Investigators for the congressional Defense Nuclear Facilities Safety Board said in a five-page report dated March 17 that recent safety changes at Livermore made systems less effective.
For example, changes have downgraded the ventilation system enough to raise concerns about public safety from accidental escapes of radioactive material, says a letter from safety board Chairman John Conway to the Energy Department.
The investigators say the following features of the laboratory’s plutonium building were adversely affected by changes:
* the emergency power system;
* ventilation systems linked to gloves that allow workers to work with plutonium inside sealed chambers;
* components of the building ventilation system; and
* parts of the fire detection and suppression system.
Joe Sefcik, program leader for Livermore’s nuclear materials technology program, which includes the plutonium building, denied the charges.

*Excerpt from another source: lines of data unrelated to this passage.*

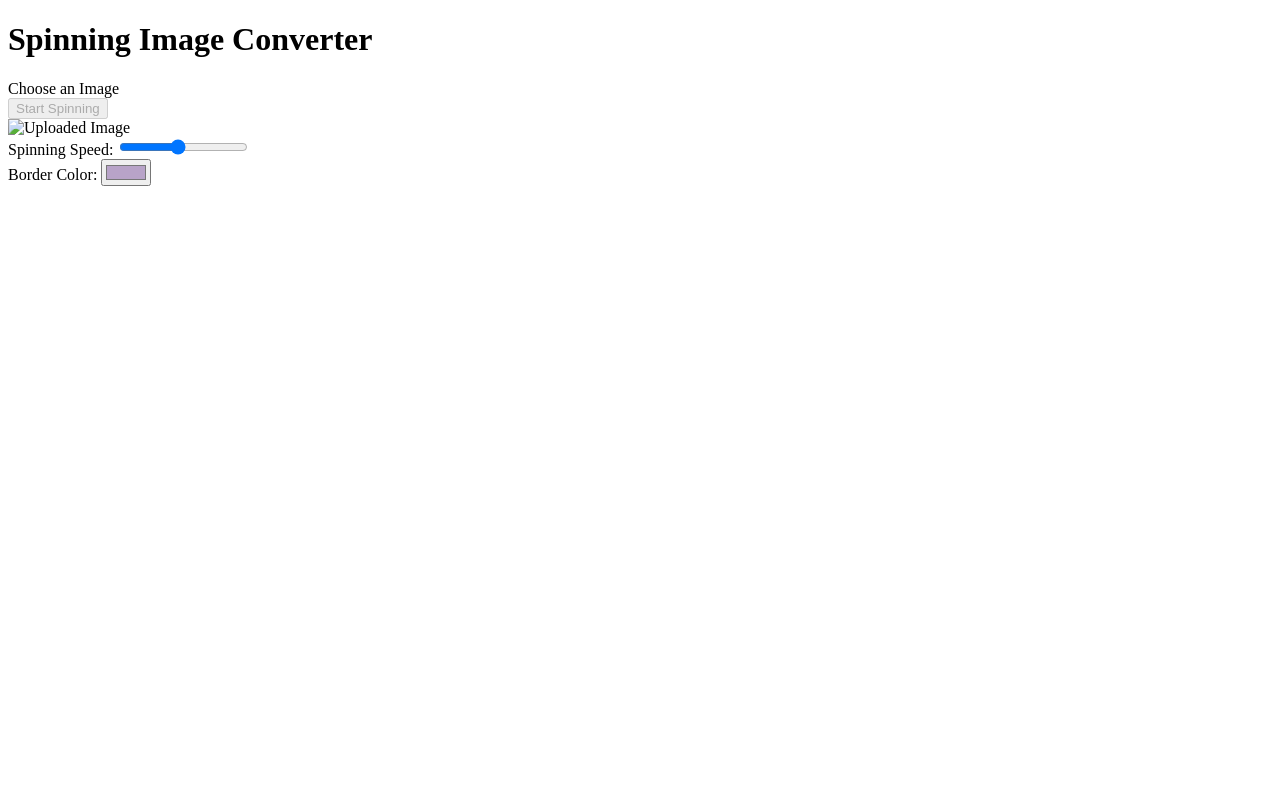
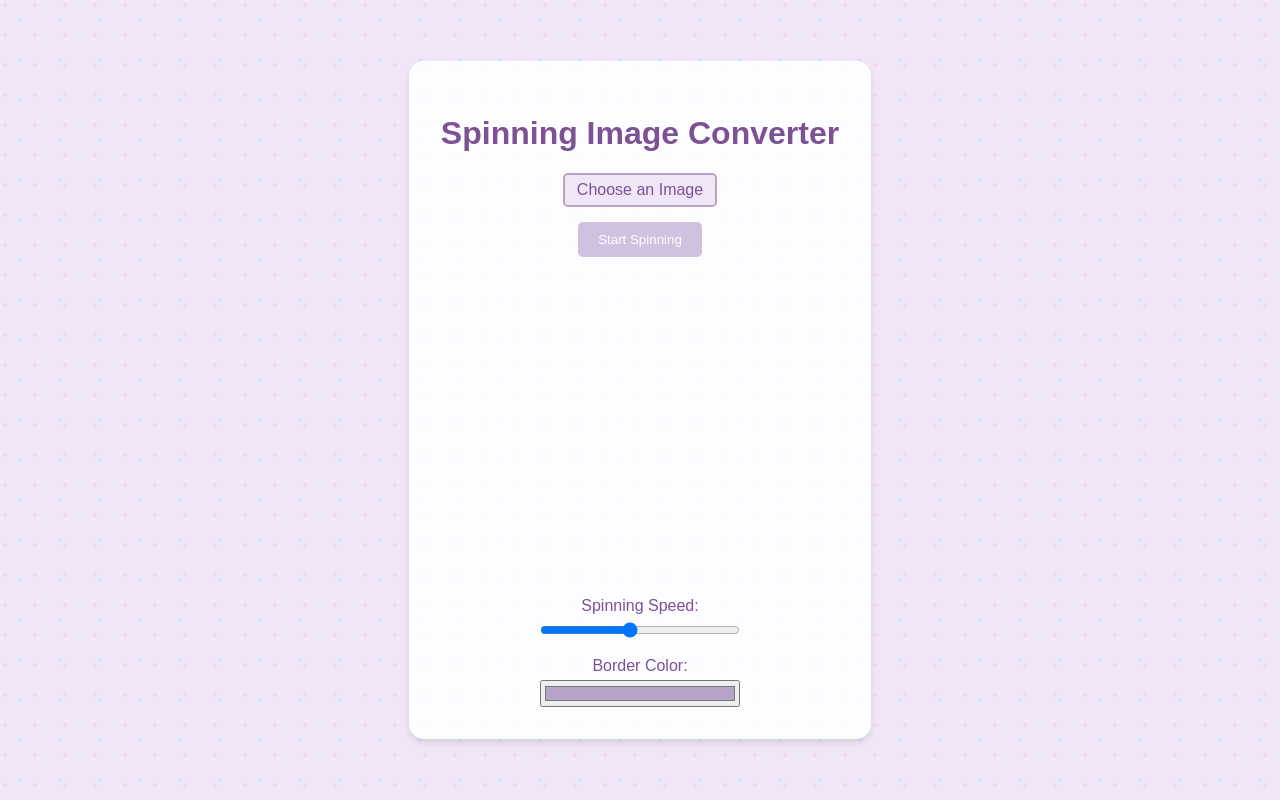
Before and after one commit to l33yum/ca-va-22, a plain HTML site: page index.html in a window 1280 px wide. Drawn offline with Linux system fonts and the light colour scheme.

Commit message:
Update index.html

```diff
--- a/index.html
+++ b/index.html
@@ -4,9 +4,7 @@
     <meta charset="UTF-8">
     <meta name="viewport" content="width=device-width, initial-scale=1.0">
     <title>Spinning Image Converter</title>
-    <style>
-        /* CSS Code Here */
-    </style>
+    <link rel="stylesheet" href="styles.css">
 </head>
 <body>
     <div class="container">
@@ -29,9 +27,6 @@
             <input type="color" id="borderColorControl" value="#b8a3c8">
         </div>
     </div>
-
-    <script>
-        // JavaScript Code Here
-    </script>
+    <script src="script.js"></script>
 </body>
 </html>
```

“There is no hazard. . . . We’ve gone to a level of safety that is unique in the (U.S.) nuclear weapons complex,” Sefcik said. “There are 200 of us that work in this facility every day. If it wasn’t safe, none of us would work there,” he added (Keay Davidson, San Francisco Chronicle, May 7).